Tuesday night, Mayor Arnell Willis welcomed his esteemed colleagues on the Helena West Helena council, fellow citizens, and special guests as he presented the city's State of address detailing some major indicators which demonstrate a fragile economic recovery, an update on the city's finances, the top challenges that the city is yet to face for 2013, and the general improvements that are currently being made.
“A little over two years ago, I spoke to you of a beginning for our city and we have accomplished that against incredible odds and resistance,” commented Willis. According to Willis the new administration has created a transparent form of government, one that is open to the general public with no backroom self-dealing. Willis remains confident as the city continues to streamline city government finance by making hard choices to reduce wasteful spending and paying down inherited debt.
“Tonight, I am asking the council to work with this administration to set aside our differences and take the necessary action to speed up fragile economic recovery, spark economical renewal, bring back hope and opportunity in our community for our citizens,” encouraged Willis.
Willis explained that during this difficult time period, he has called on the help of a higher power as the division within the city continues to reflect deep, real, and destructive path for the community.
“I'm reminded of one of our nation's great presidents who said 'Let the people know the truth and the country is saved,'” commented Willis. Willis explained that often times the good events go unnoticed or underneath the radar due to the steady stream of negative activities going on in the community. “I spoke of new beginnings for our city and we have accomplished that against incredible odds and resistance,” added Willis.
Willis touched based on several positive city events that have occurred including two economic development announcements made by Governor Mike Beebe and the opening and expansion operations of Enviro Tech chemical services, Delta American Fuel, Quapaw products LLC and Southern Hardware.
Willis explained that currently Amerimax prepares to hire a plant manager and add a third shift at its facility in the industrial park. “We saw the development of Meadowbrook Park subdivision on West Street as well,” Willis added.

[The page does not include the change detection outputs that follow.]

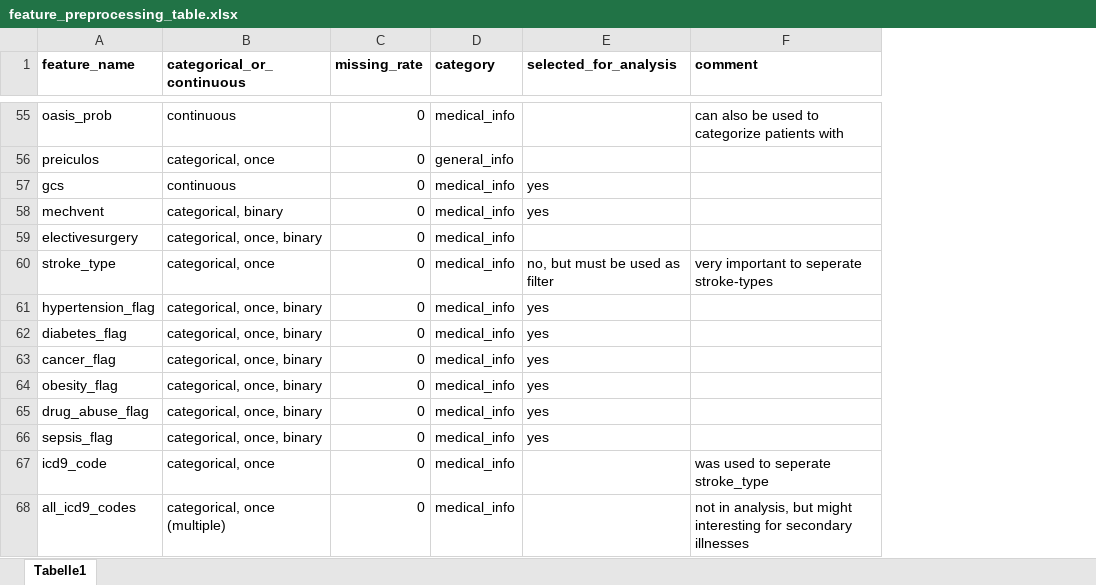
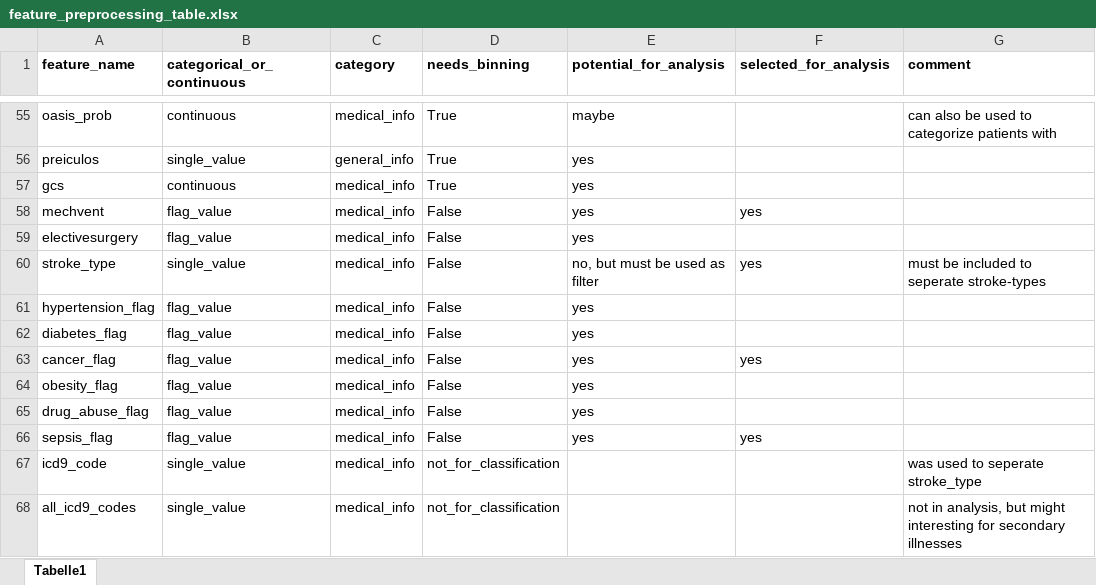
Before and after one commit to JayVeezy1/MA_thesis, an Excel workbook: supplements/feature_preprocessing_table.xlsx, sheet Tabelle1, drawn as a sheet; only a part is shown, gaps mark what is left out; values as stored, in another font and other column widths than the file's, no borders; removed rows and columns are numbered as before the commit, all else as after; the diff covers the shown part only; the diff names each change by its address in the sheet, - before the commit and + after, or states it on an @@ line.

Commit message:
changed pip version because Pacmap (-> not running perfectly), built prototype for correlation, clustering, classification, general_statistics, added feature_preprocessing_table.xlsx, finished cache_IO.py

```diff
--- a/supplements/feature_preprocessing_table.xlsx (sheet Tabelle1)
+++ b/supplements/feature_preprocessing_table.xlsx (sheet Tabelle1)
-column C (missing_rate), rows 55-68: all 0
+column D (needs_binning), rows 55-68: True | True | True | False | False | False | False | False | False | False | False | False | not_for_classification | not_for_classification
+column E (potential_for_analysis), rows 55-66: maybe | yes | yes | yes | yes | no, but must be used as filter | yes | yes | yes | yes | yes | yes
-B56 (categorical_or_continuous): categorical, once
+B56 (categorical_or_continuous): single_value
-F57 (selected_for_analysis): yes
+F57 (selected_for_analysis): (empty)
-B58 (categorical_or_continuous): categorical, binary
+B58 (categorical_or_continuous): flag_value
-B59 (categorical_or_continuous): categorical, once, binary
+B59 (categorical_or_continuous): flag_value
-B60 (categorical_or_continuous): categorical, once
+B60 (categorical_or_continuous): single_value
-F60 (selected_for_analysis): no, but must be used as filter
+F60 (selected_for_analysis): yes
-G60 (comment): very important to seperate stroke-types
+G60 (comment): must be included to seperate stroke-types
-B61:B66 (categorical_or_continuous): categorical, once, binary
+B61:B66 (categorical_or_continuous): flag_value
-F61:F62 (selected_for_analysis): yes
+F61:F62 (selected_for_analysis): (empty)
-F64:F65 (selected_for_analysis): yes
+F64:F65 (selected_for_analysis): (empty)
-B67 (categorical_or_continuous): categorical, once
+B67 (categorical_or_continuous): single_value
-B68 (categorical_or_continuous): categorical, once (multiple)
+B68 (categorical_or_continuous): single_value
```
Also changed, not shown: 60 edited cells elsewhere in this sheet, 16 other files.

Willis explained that however, the city is operating under financial stress detailing the chronic cash flow issues making it extremely difficult to pay current bills, make payroll, pay down outstanding debt and pay high repair bills on worn out police cars, sanitation trucks and equipment which needs to be replaced. “We are currently facing $1.2 million in debt right now, all that reflecting our outstanding checks, unpaid bills held by the city clerk, and the loss of revenue to replenish our general fund account,” commented Willis.
“Case in point, our city should not be in the business of selling weeks of vacation. This line item alone is a budget buster and I have been unable to get the council to stop this as well as other budget reduction ideas,” explained Willis.

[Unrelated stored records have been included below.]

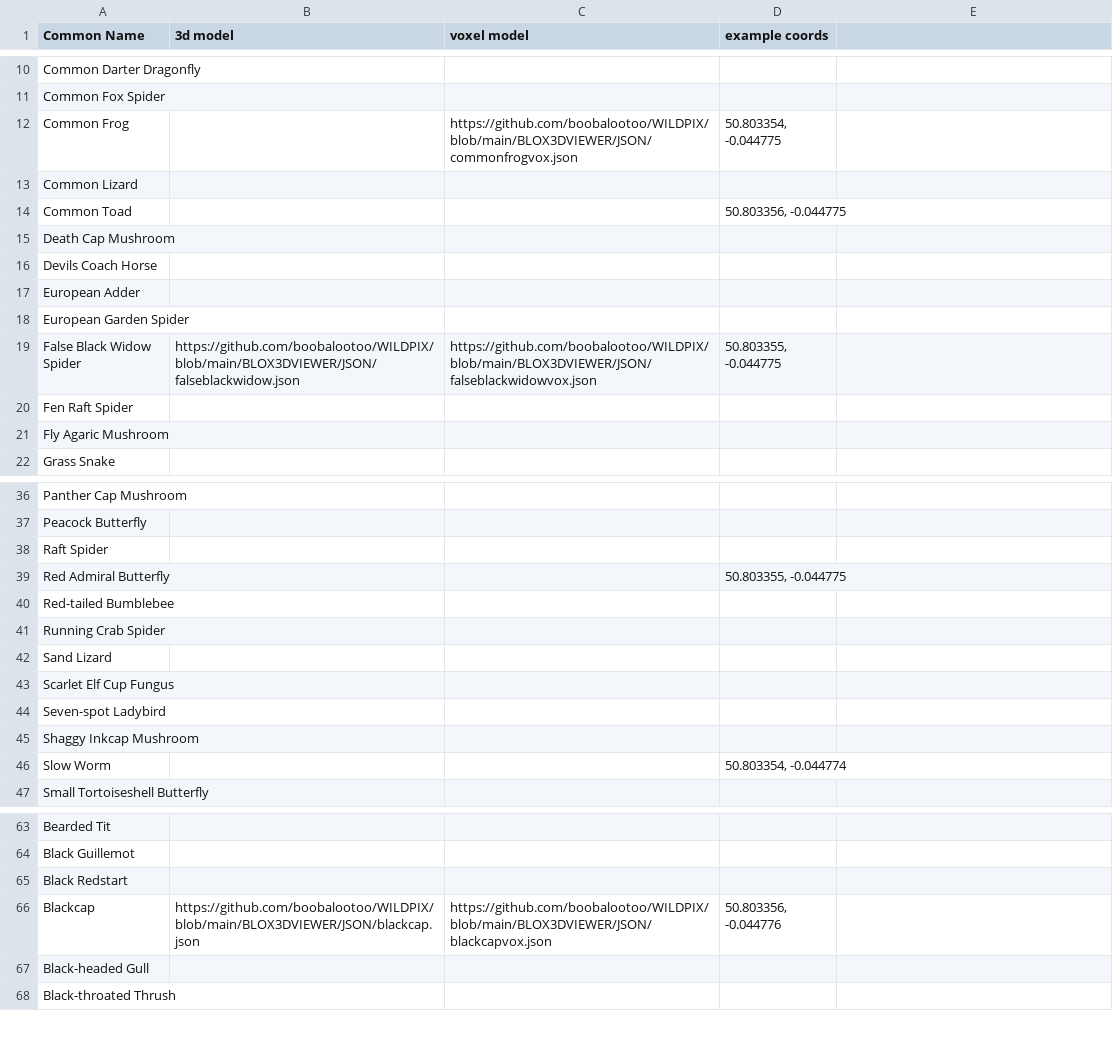
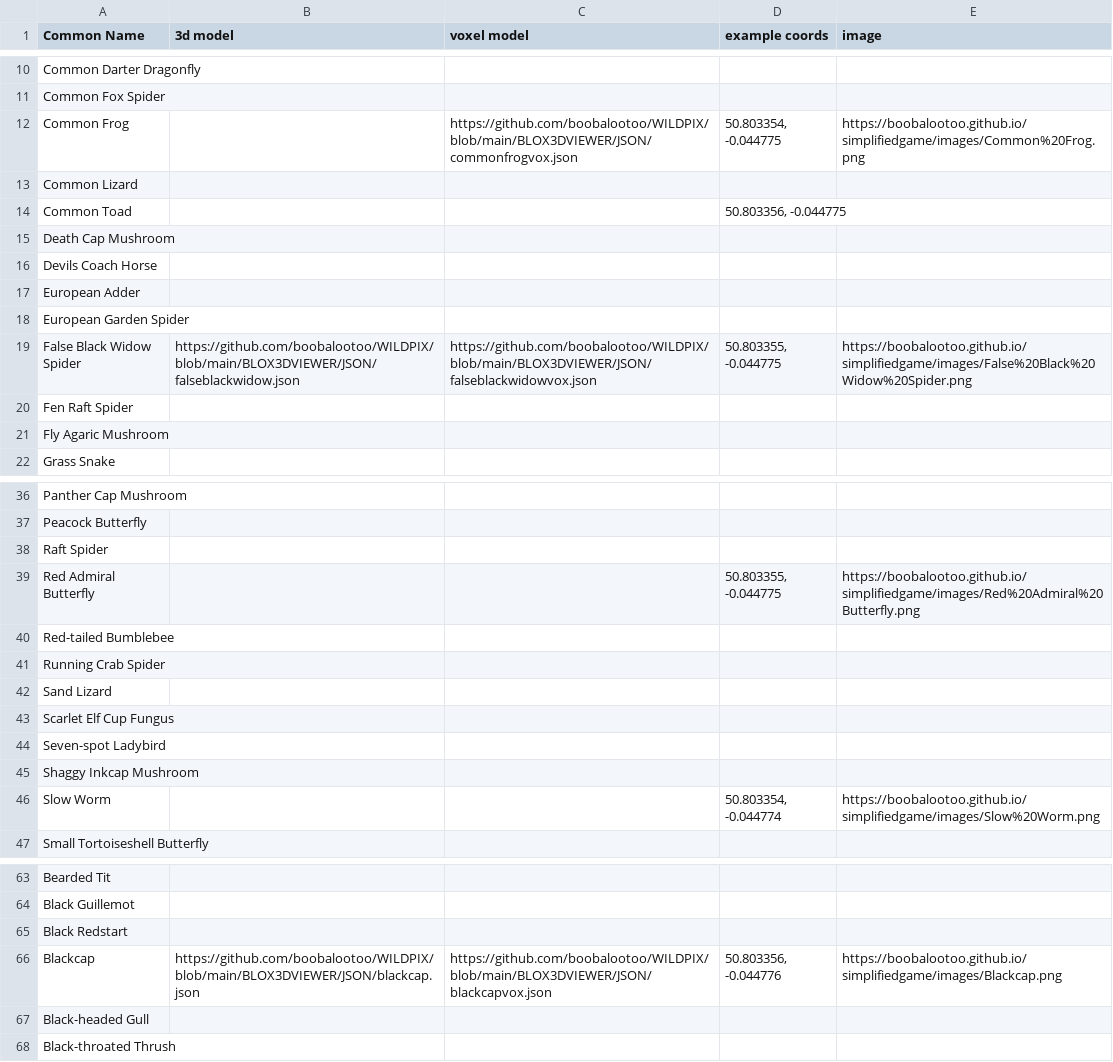
Before and after one commit to boobalootoo/WILDPIX, a CSV file: cardinfo.csv, drawn as a sheet; only a part is shown, gaps mark what is left out; the diff names each change by its address in the sheet, - before the commit and + after, or states it on an @@ line.

Commit message:
Update cardinfo.csv

```diff
--- a/cardinfo.csv
+++ b/cardinfo.csv
-E1: (empty)
+E1: image
-E12 (image): (empty)
+E12 (image): https://boobalootoo.github.io/simplifiedgame/images/Common%20Frog.png
-E19 (image): (empty)
+E19 (image): https://boobalootoo.github.io/simplifiedgame/images/False%20Black%20Widow%20Spider.png
-E39 (image): (empty)
+E39 (image): https://boobalootoo.github.io/simplifiedgame/images/Red%20Admiral%20Butterfly.png
-E46 (image): (empty)
+E46 (image): https://boobalootoo.github.io/simplifiedgame/images/Slow%20Worm.png
-E66 (image): (empty)
+E66 (image): https://boobalootoo.github.io/simplifiedgame/images/Blackcap.png
```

Page 2 of 2 - Using a power point presentation, Willis explained the trend of the city's on going cash flow problem. Willis explained that the city does not have a strong enough cash position to pay down accounts payable in a timely manner and the unpaid bills held by the city clerk continues to increase year after year.
“The reason for our cash flow problem is due to the decline in revenue and our failure to cut expenses fast enough,” commented Willis. Willis explained that across-the-board spending cuts would not get the job done. “We have to put the revenue option on the table and make it an integral part of our deficit reduction and balancing our budget,” commented Willis.

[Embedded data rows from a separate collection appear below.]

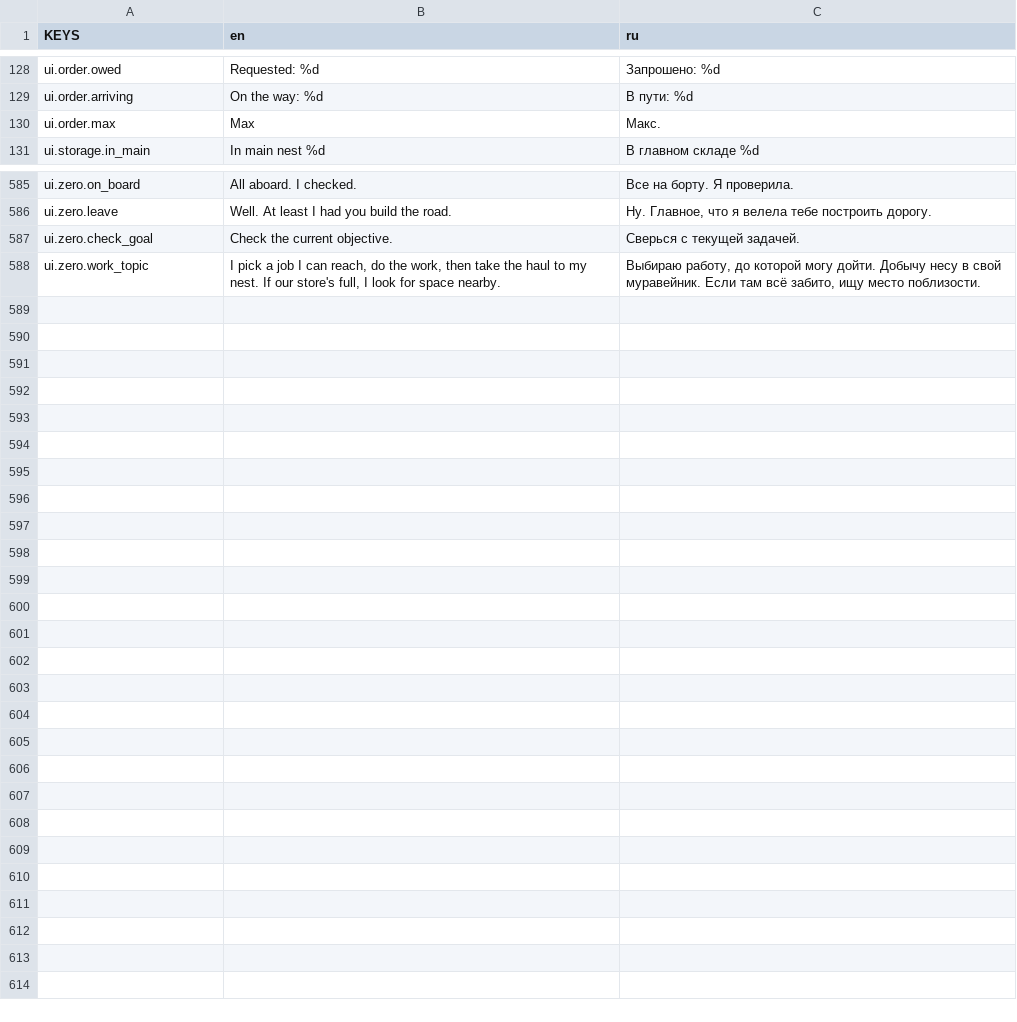
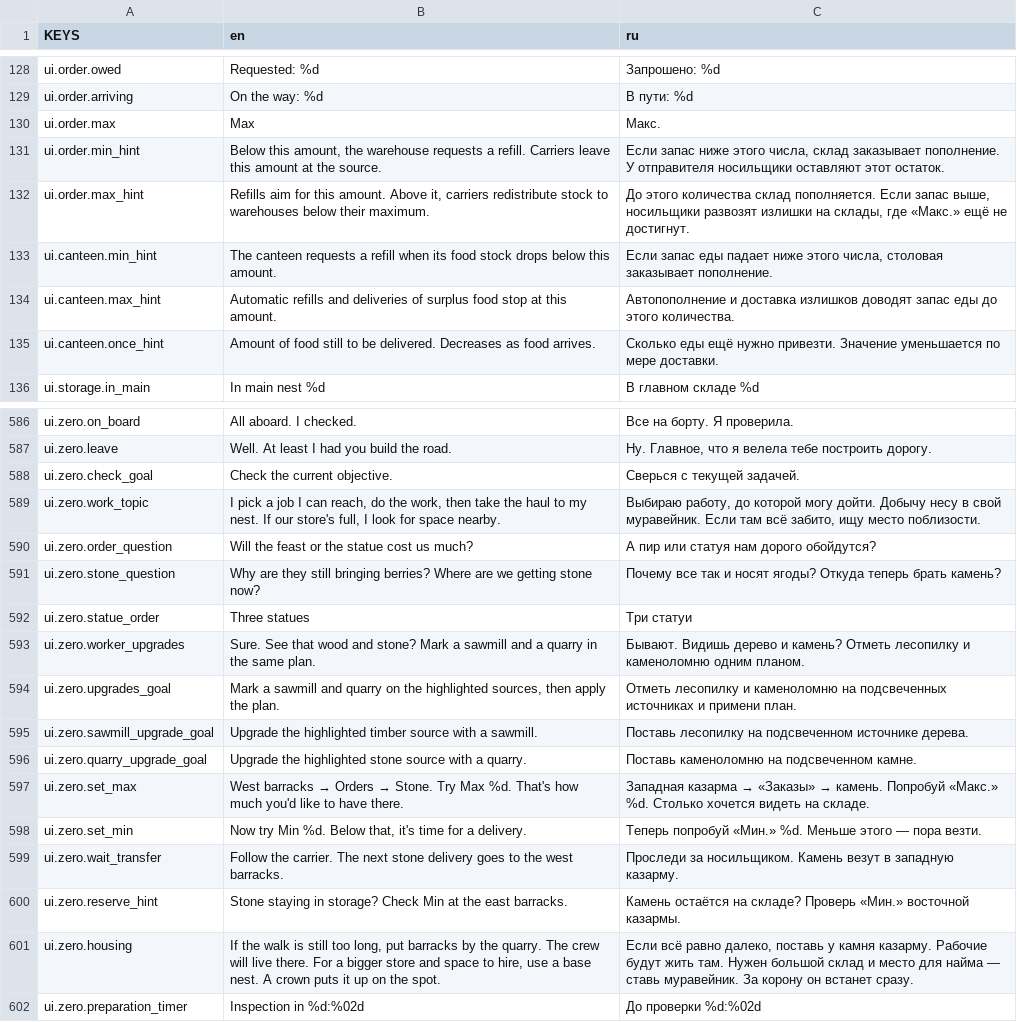
Before and after one commit to Vtorye/Proximity_Archipelago, a CSV file: language/keys.csv, drawn as a sheet; only a part is shown, gaps mark what is left out; the diff covers the shown part only.

Commit message:
.........tutorial still broken

```diff
--- a/language/keys.csv
+++ b/language/keys.csv
@@ -130,2 +130,7 @@ ui.order.arriving,On the way: %d,В пути: %d
 ui.order.max,Max,Макс.
+ui.order.min_hint,"Below this amount, the warehouse requests a refill. Carriers leave this amount at the source.","Если запас ниже этого числа, склад заказывает пополнение. У отправителя носильщики оставляют этот остаток."
+ui.order.max_hint,"Refills aim for this amount. Above it, carriers redistribute stock to warehouses below their maximum.","До этого количества склад пополняется. Если запас выше, носильщики развозят излишки на склады, где «Макс.» ещё не достигнут."
+ui.canteen.min_hint,"The canteen requests a refill when its food stock drops below this amount.","Если запас еды падает ниже этого числа, столовая заказывает пополнение."
+ui.canteen.max_hint,"Automatic refills and deliveries of surplus food stop at this amount.","Автопополнение и доставка излишков доводят запас еды до этого количества."
+ui.canteen.once_hint,"Amount of food still to be delivered. Decreases as food arrives.","Сколько еды ещё нужно привезти. Значение уменьшается по мере доставки."
 ui.storage.in_main,In main nest %d,В главном складе %d
@@ -588 +589,14 @@ ui.zero.check_goal,"Check the current objective.","Сверься с текущ
 ui.zero.work_topic,"I pick a job I can reach, do the work, then take the haul to my nest. If our store's full, I look for space nearby.","Выбираю работу, до которой могу дойти. Добычу несу в свой муравейник. Если там всё забито, ищу место поблизости."
+ui.zero.order_question,"Will the feast or the statue cost us much?","А пир или статуя нам дорого обойдутся?"
+ui.zero.stone_question,"Why are they still bringing berries? Where are we getting stone now?","Почему все так и носят ягоды? Откуда теперь брать камень?"
+ui.zero.statue_order,"Three statues","Три статуи"
+ui.zero.worker_upgrades,"Sure. See that wood and stone? Mark a sawmill and a quarry in the same plan.","Бывают. Видишь дерево и камень? Отметь лесопилку и каменоломню одним планом."
+ui.zero.upgrades_goal,"Mark a sawmill and quarry on the highlighted sources, then apply the plan.","Отметь лесопилку и каменоломню на подсвеченных источниках и примени план."
+ui.zero.sawmill_upgrade_goal,"Upgrade the highlighted timber source with a sawmill.","Поставь лесопилку на подсвеченном источнике дерева."
+ui.zero.quarry_upgrade_goal,"Upgrade the highlighted stone source with a quarry.","Поставь каменоломню на подсвеченном камне."
+ui.zero.set_max,"West barracks → Orders → Stone. Try Max %d. That's how much you'd like to have there.","Западная казарма → «Заказы» → камень. Попробуй «Макс.» %d. Столько хочется видеть на складе."
+ui.zero.set_min,"Now try Min %d. Below that, it's time for a delivery.","Теперь попробуй «Мин.» %d. Меньше этого — пора везти."
+ui.zero.wait_transfer,"Follow the carrier. The next stone delivery goes to the west barracks.","Проследи за носильщиком. Камень везут в западную казарму."
+ui.zero.reserve_hint,"Stone staying in storage? Check Min at the east barracks.","Камень остаётся на складе? Проверь «Мин.» восточной казармы."
+ui.zero.housing,"If the walk is still too long, put barracks by the quarry. The crew will live there. For a bigger store and space to hire, use a base nest. A crown puts it up on the spot.","Если всё равно далеко, поставь у камня казарму. Рабочие будут жить там. Нужен большой склад и место для найма — ставь муравейник. За корону он встанет сразу."
+ui.zero.preparation_timer,Inspection in %d:%02d,До проверки %d:%02d
```
Also changed, not shown: 2 added rows, 6 removed rows and 30 edited cells elsewhere in this file, 45 other files.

Willis stressed that the Willis administration and the council must work together to develop a satisfactory plan to resolves serious financial problem facing the city. “Having a divided city government is the greatest single challenge facing our city in 2013,” added Willis. Willis explained that the biggest factor preventing our community from recruiting industry, balancing the city's budget and reducing the staggering crime rate as well as solving other problems lies at the table. “We must move beyond the blame game to focus on solutions to solve our financial problem. I do not look at you as my enemy, and you must not look at me as your enemy,” commented Willis.
Willis provided the council and listening audience with other improvements that are being made in the city including the financial assistance that the Helena-West Helena Police Dept. received from Southern Bancorp, the bullet proof vests purchased by the Phillips County Port Authority and the FEMA grant that was applied for the purchase of a snorkel truck in which the Delta Regional Authority (DRA) will put up matching funds for this purchase.
“In closing, I remain optimistic about the future of our city. We may have many challenges ahead of us but I look forward to working cooperatively with the city council in partnership to help our city rebound from this recession without slashing city services. Together, with a common purpose, we can and will build a brighter future for Helena West Helena and Phillips County.